_What to produce_.
Report every line in the listing that contains the string "useState".

_Provided information_.
▬▬▬
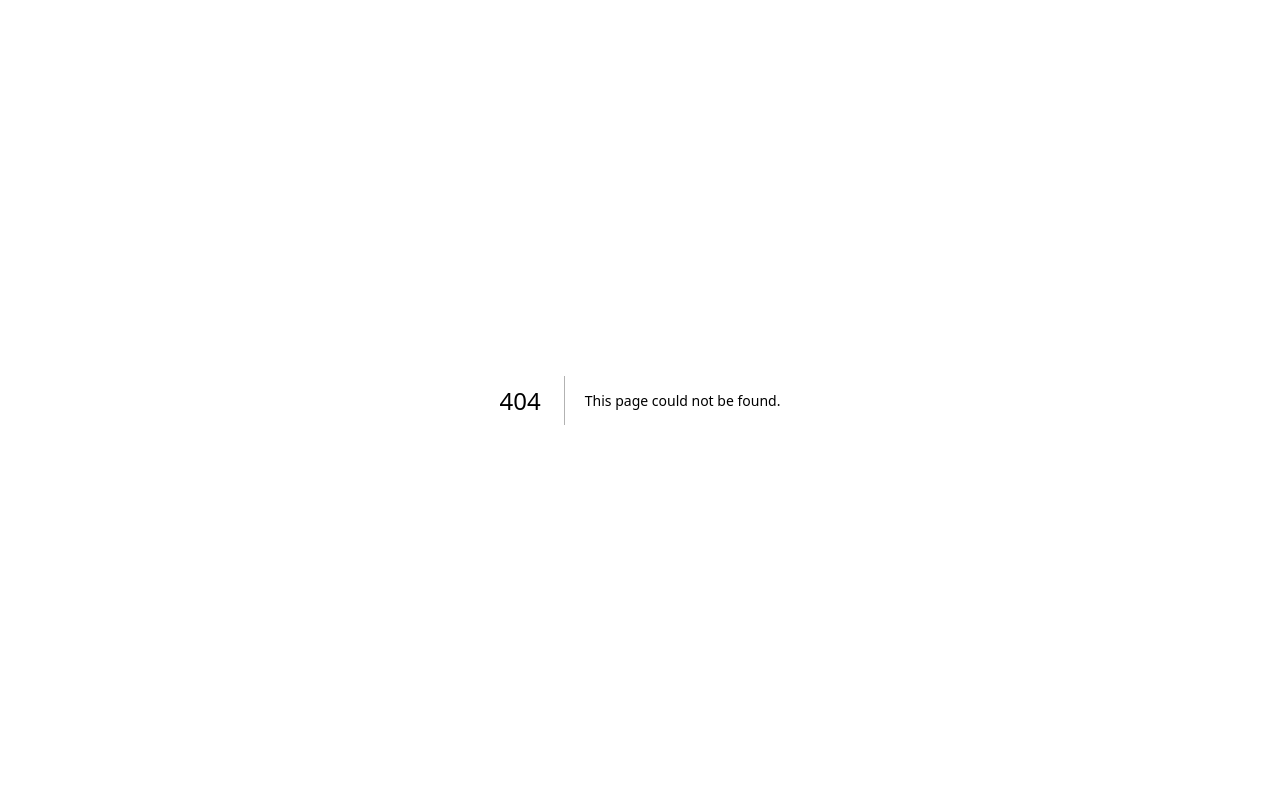
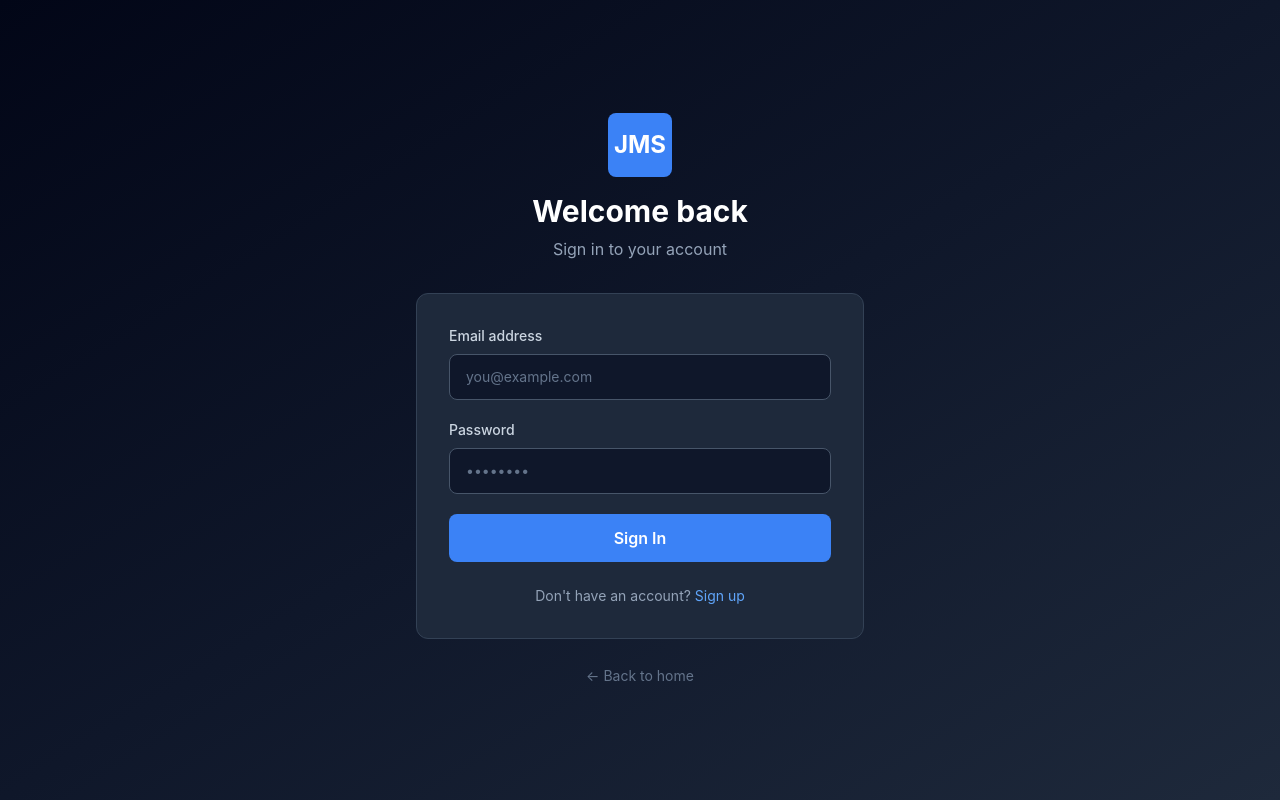
Before and after one commit to Nysxl/jms-system, a Next.js app in the folder jms-project/: page /login in a window 1280 px wide. Before the commit this address had no page. Built offline with nearby package versions, Linux system fonts and the light colour scheme.

Commit message:
Create login.tsx

```diff
--- /dev/null
+++ b/jms-project/pages/login.tsx
@@ -0,0 +1,118 @@
+import React, { useState } from 'react';
+import { useRouter } from 'next/router';
+import Link from 'next/link';
+
+export default function Login() {
+  const router = useRouter();
+  const [email, setEmail] = useState('');
+  const [password, setPassword] = useState('');
+  const [error, setError] = useState('');
+  const [isLoading, setIsLoading] = useState(false);
+
+  const handleSubmit = async (e: React.FormEvent) => {
+    e.preventDefault();
+    setError('');
+    setIsLoading(true);
+
+    try {
+      const res = await fetch('/api/auth/login', {
+        method: 'POST',
+        headers: { 'Content-Type': 'application/json' },
+        body: JSON.stringify({ email, password }),
+      });
+
+      const data = await res.json();
+
+      if (!data.success) {
+        setError(data.error || 'Login failed');
+        return;
+      }
+
+      localStorage.setItem('auth_token', data.data.session.access_token);
+      router.push('/dashboard');
+    } catch (err: any) {
+      setError('Something went wrong. Please try again.');
+    } finally {
+      setIsLoading(false);
+    }
+  };
+
+  return (
+    <div className="min-h-screen bg-gradient-to-br from-slate-950 via-slate-900 to-slate-800 flex items-center justify-center px-4">
+      <div className="w-full max-w-md">
+
+        {/* Logo */}
+        <div className="text-center mb-8">
+          <div className="w-16 h-16 bg-blue-500 rounded-lg flex items-center justify-center mx-auto mb-4">
+            <span className="text-white font-bold text-2xl">JMS</span>
+          </div>
+          <h1 className="text-3xl font-bold text-white">Welcome back</h1>
+          <p className="text-slate-400 mt-2">Sign in to your account</p>
+        </div>
+
+        {/* Card */}
+        <div className="bg-slate-800 border border-slate-700 rounded-xl p-8">
+          <form onSubmit={handleSubmit} className="space-y-5">
+
+            {error && (
+              <div className="bg-red-500/10 border border-red-500/30 text-red-400 text-sm rounded-lg px-4 py-3">
+                {error}
+              </div>
+            )}
+
+            <div>
+              <label className="block text-slate-300 text-sm font-medium mb-2">
+                Email address
+              </label>
+              <input
+                type="email"
+                value={email}
+                onChange={(e) => setEmail(e.target.value)}
+                required
+                placeholder="you@example.com"
+                className="w-full bg-slate-900 border border-slate-600 text-white rounded-lg px-4 py-3 text-sm placeholder-slate-500 focus:outline-none focus:border-blue-500 transition"
+              />
+            </div>
+
+            <div>
+              <label className="block text-slate-300 text-sm font-medium mb-2">
+                Password
+              </label>
+              <input
+                type="password"
+                value={password}
+                onChange={(e) => setPassword(e.target.value)}
+                required
+                placeholder="••••••••"
+                className="w-full bg-slate-900 border border-slate-600 text-white rounded-lg px-4 py-3 text-sm placeholder-slate-500 focus:outline-none focus:border-blue-500 transition"
+              />
+            </div>
+
+            <button
+              type="submit"
+              disabled={isLoading}
+              className="w-full bg-blue-500 hover:bg-blue-600 disabled:opacity-50 disabled:cursor-not-allowed text-white font-semibold py-3 rounded-lg transition"
+            >
+              {isLoading ? 'Signing in...' : 'Sign In'}
+            </button>
+
+          </form>
+
+          <p className="text-center text-slate-400 text-sm mt-6">
+            Don&apos;t have an account?{' '}
+            <Link href="/signup" className="text-blue-400 hover:text-blue-300 transition">
+              Sign up
+            </Link>
+          </p>
+        </div>
+
+        <p className="text-center mt-6">
+          <Link href="/" className="text-slate-500 hover:text-slate-400 text-sm transition">
+            ← Back to home
+          </Link>
+        </p>
+
+      </div>
+    </div>
+  );
+}
```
▬▬▬
_Solution for this problem_.
+import React, { useState } from 'react';
+  const [email, setEmail] = useState('');
+  const [password, setPassword] = useState('');
+  const [error, setError] = useState('');
+  const [isLoading, setIsLoading] = useState(false);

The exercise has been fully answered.